That being said, I would be remiss in not reporting at least a little about the bounty of food and drink at BottleRock. We were in Napa Valley after all, and the many fabulous wineries pouring included title sponsor JaM Cellars, as well as Caymus Vineyards, The Duckhorn Portfolio, Miner Family Winery, Emmolo Wines, Schramsberg Vineyards, Silverado Vineyards, Mumm Napa, Robledo Family Winery, ACUMEN, Anarchist Wine Co., Oberon Wines and Art House Wines. There were also more than 40 different beers on tap, and loads of artisanal cocktails made with top-shelf spirits including Ketel One Vodka, Don Julio Tequila, Hendrick’s Gin, Aperol, Monkey Shoulder Scotch Whisky, Bulleit Bourbon, Captain Morgan, and Baileys Irish Cream — all of whom had cleverly themed and sometimes quite elaborate booths to visit. On the non-alcoholic side, Liquid Death (a hip canned water brand) had its own club, complete with a D.J. and dance floor, Tarot Card readings, tattoos, and other fun accouterments.
The food itself was also really good, with big name restaurants like Morimoto Asia, La Toque, Goose & Gander, Nash & Proper, and about 40 more serving up incredible fare.
Another highlight for me was the Williams Sonoma Culinary stage, which brought out celebrity chefs and celebrities together to cook on the spot.
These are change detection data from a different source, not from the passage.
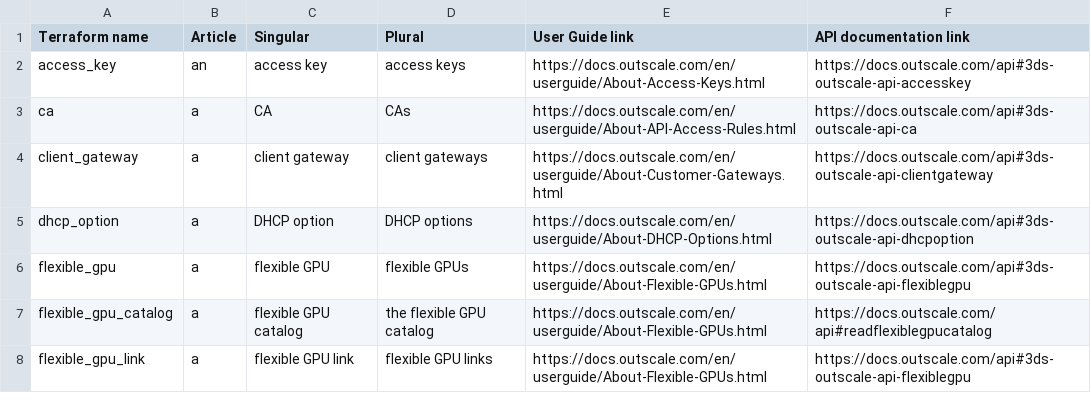
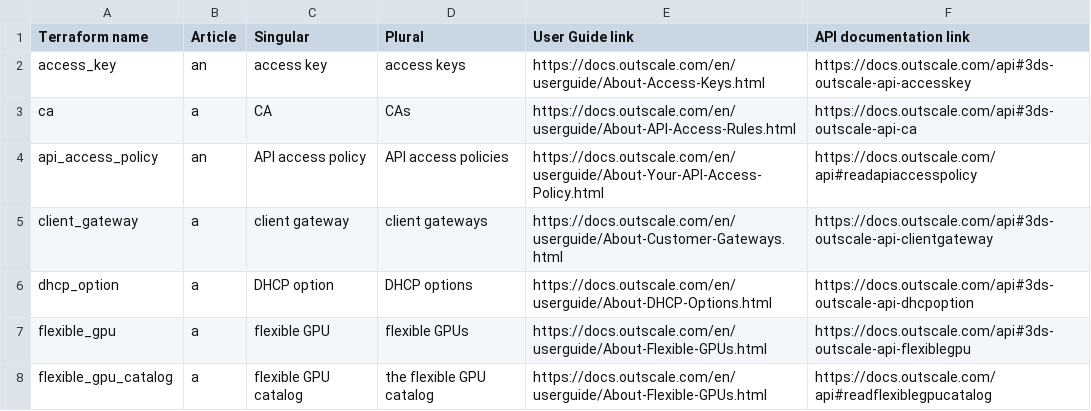
Before and after one commit to outscale/terraform-provider-outscale-doc-components, a CSV file: Content/variables.csv, drawn as a sheet; only a part is shown; the shorter side is filled out with more unchanged rows.

Commit message:
DOC-3638: create API Access Policy doc

```diff
--- a/Content/variables.csv
+++ b/Content/variables.csv
@@ -3,2 +3,3 @@ access_key,an,access key,access keys,https://docs.outscale.com/en/userguide/Abou
 ca,a,CA,CAs,https://docs.outscale.com/en/userguide/About-API-Access-Rules.html,https://docs.outscale.com/api#3ds-outscale-api-ca
+api_access_policy,an,API access policy,API access policies,https://docs.outscale.com/en/userguide/About-Your-API-Access-Policy.html,https://docs.outscale.com/api#readapiaccesspolicy
 client_gateway,a,client gateway,client gateways,https://docs.outscale.com/en/userguide/About-Customer-Gateways.html,https://docs.outscale.com/api#3ds-outscale-api-clientgateway
```
Also changed, not shown: Content/resource-correspondence.csv, 3 other files.
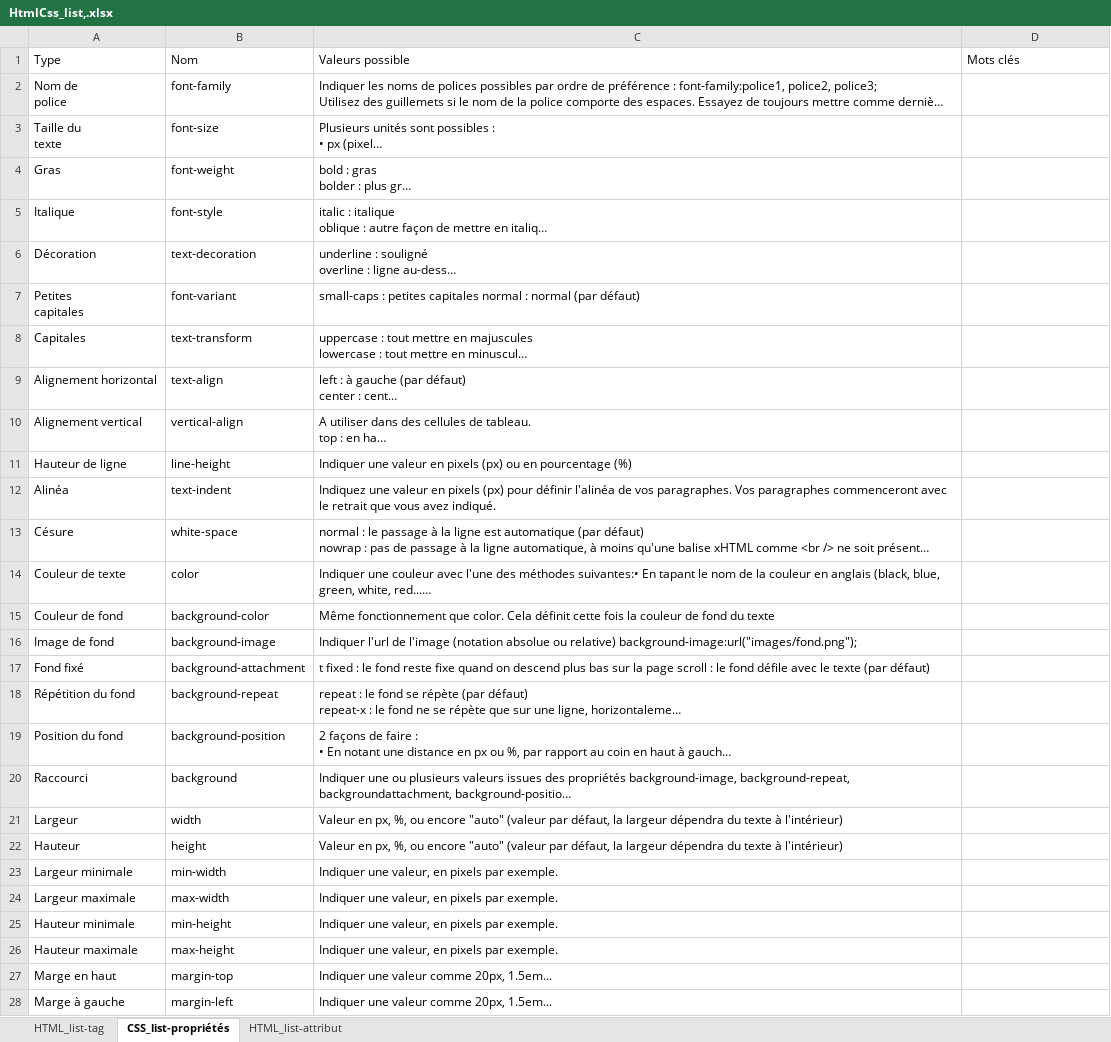
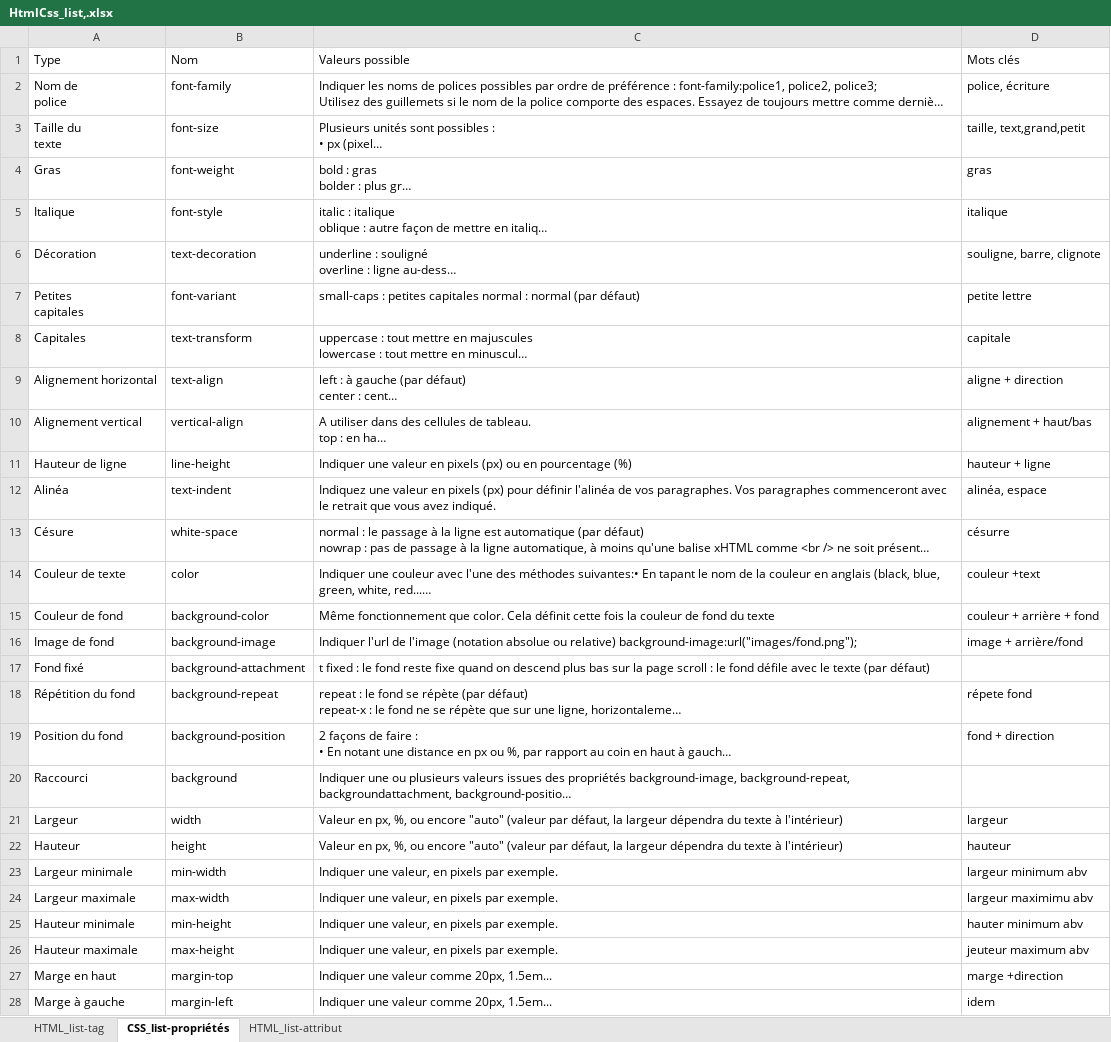
Before and after one commit to Nathan939/DeepCodeur, an Excel workbook: Data/HtmlCss_list,.xlsx, sheet CSS_list-propriétés, drawn as a sheet; only a part is shown; long unchanged cells end in …; values as stored, in another font and other column widths than the file's, no borders; the diff covers the shown part only; the diff names each change by its address in the sheet, - before the commit and + after, or states it on an @@ line.

```diff
--- a/Data/HtmlCss_list,.xlsx (sheet CSS_list-propriétés)
+++ b/Data/HtmlCss_list,.xlsx (sheet CSS_list-propriétés)
-D2 (Mots clés): (empty)
+D2 (Mots clés): police, écriture
-D3 (Mots clés): (empty)
+D3 (Mots clés): taille, text,grand,petit
-D4 (Mots clés): (empty)
+D4 (Mots clés): gras
-D5 (Mots clés): (empty)
+D5 (Mots clés): italique
-D6 (Mots clés): (empty)
+D6 (Mots clés): souligne, barre, clignote
-D7 (Mots clés): (empty)
+D7 (Mots clés): petite lettre
-D8 (Mots clés): (empty)
+D8 (Mots clés): capitale
-D9 (Mots clés): (empty)
+D9 (Mots clés): aligne + direction
-D10 (Mots clés): (empty)
+D10 (Mots clés): alignement + haut/bas
-D11 (Mots clés): (empty)
+D11 (Mots clés): hauteur + ligne
-D12 (Mots clés): (empty)
+D12 (Mots clés): alinéa, espace
-D13 (Mots clés): (empty)
+D13 (Mots clés): césurre
-D14 (Mots clés): (empty)
+D14 (Mots clés): couleur +text
-D15 (Mots clés): (empty)
+D15 (Mots clés): couleur + arrière + fond
-D16 (Mots clés): (empty)
+D16 (Mots clés): image + arrière/fond
-D18 (Mots clés): (empty)
+D18 (Mots clés): répete fond
-D19 (Mots clés): (empty)
+D19 (Mots clés): fond + direction
-D21 (Mots clés): (empty)
+D21 (Mots clés): largeur
-D22 (Mots clés): (empty)
+D22 (Mots clés): hauteur
-D23 (Mots clés): (empty)
+D23 (Mots clés): largeur minimum abv
-D24 (Mots clés): (empty)
+D24 (Mots clés): largeur maximimu abv
-D25 (Mots clés): (empty)
+D25 (Mots clés): hauter minimum abv
-D26 (Mots clés): (empty)
+D26 (Mots clés): jeuteur maximum abv
-D27 (Mots clés): (empty)
+D27 (Mots clés): marge +direction
-D28 (Mots clés): (empty)
+D28 (Mots clés): idem
```
Also changed, not shown: 21 edited cells elsewhere in this sheet, sheet HTML_list-tag.
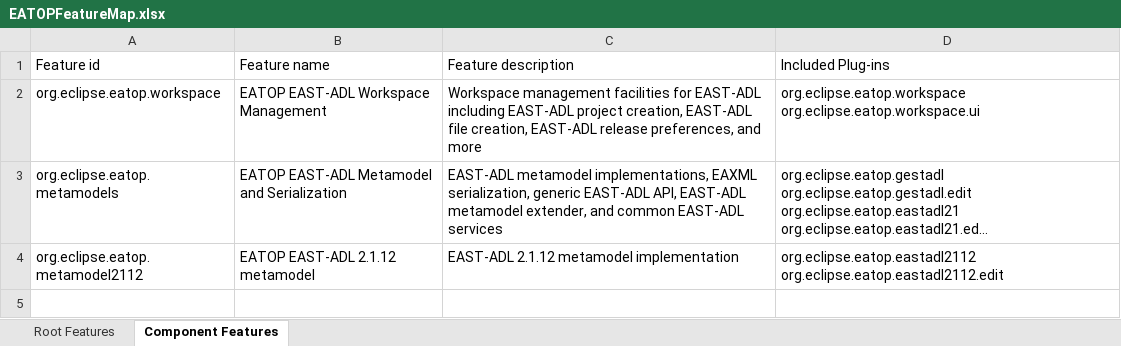
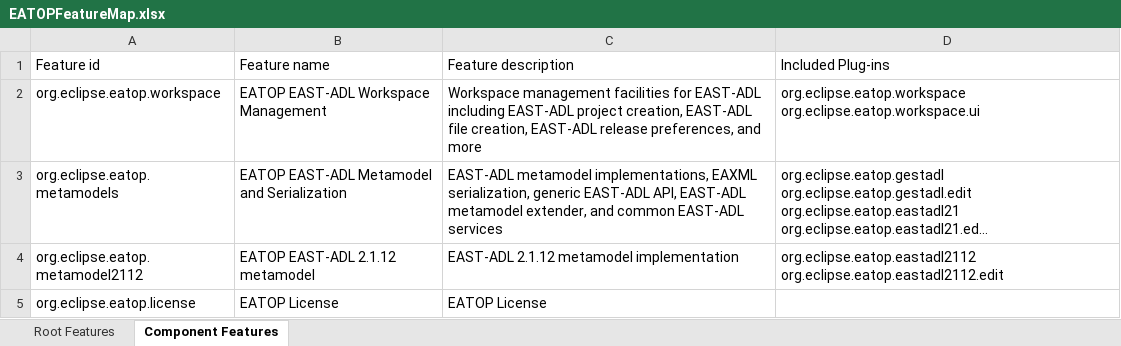
Before and after one commit to steghoja/synligare, an Excel workbook: docs/org.eclipse.eatop.doc.design/EATOPFeatureMap.xlsx, sheet Component Features, drawn as a sheet; long unchanged cells end in …; values as stored, in another font and other column widths than the file's, no borders; table styles not drawn; the diff names each change by its address in the sheet, - before the commit and + after, or states it on an @@ line.

Commit message:
Updated doc

```diff
--- a/docs/org.eclipse.eatop.doc.design/EATOPFeatureMap.xlsx (sheet Component Features)
+++ b/docs/org.eclipse.eatop.doc.design/EATOPFeatureMap.xlsx (sheet Component Features)
+row 5: org.eclipse.eatop.license | EATOP License | EATOP License
```
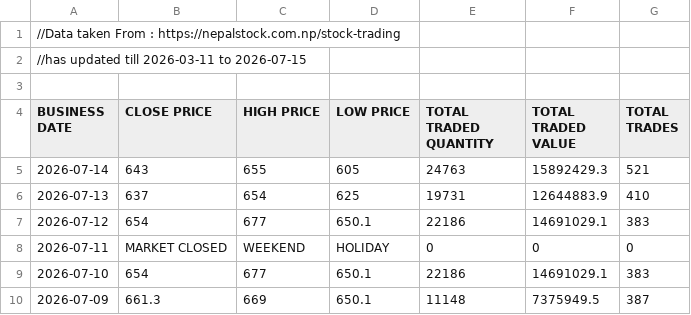
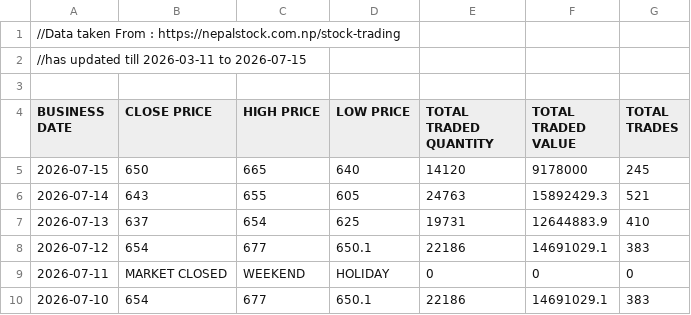
Before and after one commit to sushanttds-jpg/HfIN_Analysis_Using_Python, a CSV file: Stock Trading of Hotel Forest Inn Limited.csv, drawn as a sheet; only a part is shown; the shorter side is filled out with more unchanged rows; the diff names each change by its address in the sheet, - before the commit and + after, or states it on an @@ line.

Commit message:
Update Stock Trading of Hotel Forest Inn Limited.csv

```diff
--- a/Stock Trading of Hotel Forest Inn Limited.csv
+++ b/Stock Trading of Hotel Forest Inn Limited.csv
+row 5: 2026-07-15 | 650 | 665 | 640 | 14120 | 9178000 | 245
```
Cooking bigwigs like José Andrés, Giada De Laurentiis, Aarón Sánchez, and the Voltaggio Brothers were joined by musicians Lil Nas X, John Taylor & Roger Taylor of Duran Duran, Wu-Tang Clan, Sammy Hagar, Bastille, Tré Cool of Green Day, Dogstar featuring Bret Domrose, Robert Mailhouse & Keanu Reeves, and Dancer Derek Hough, among others. If the music itself wasn’t so tasty, I definitely would have spent a lot more time at the culinary stage.
BottleRock music festival was a sensory feast of sights and sounds, fun and festivities. It’s truly an adrenaline-fueled rush of entertainment of the highest order. The crowds were friendly and mostly very well behaved — there was grass all over the place rather than the dusty fields of many festivals — and the food and the wine were top notch. It really is a first class festival experience. That being said, the whole event was still tempered by the unavoidable inconveniences of being surrounded by so much humanity.
Am I too old for this stuff was a question I asked both before, during, and after the festival. My conclusion: not quite. Being able to watch so many incredible artists in one place in just a few days is worth all of the inconveniences — but I definitely had to hang up my tiara in order to really enjoy it all to the fullest!
Tickets are now on pre-sale for next year’s BottleRock, which takes place May 24-26, 2024. Click here to access the information.
This story originally appeared in the Santa Barbara Independent on June 3, 2023.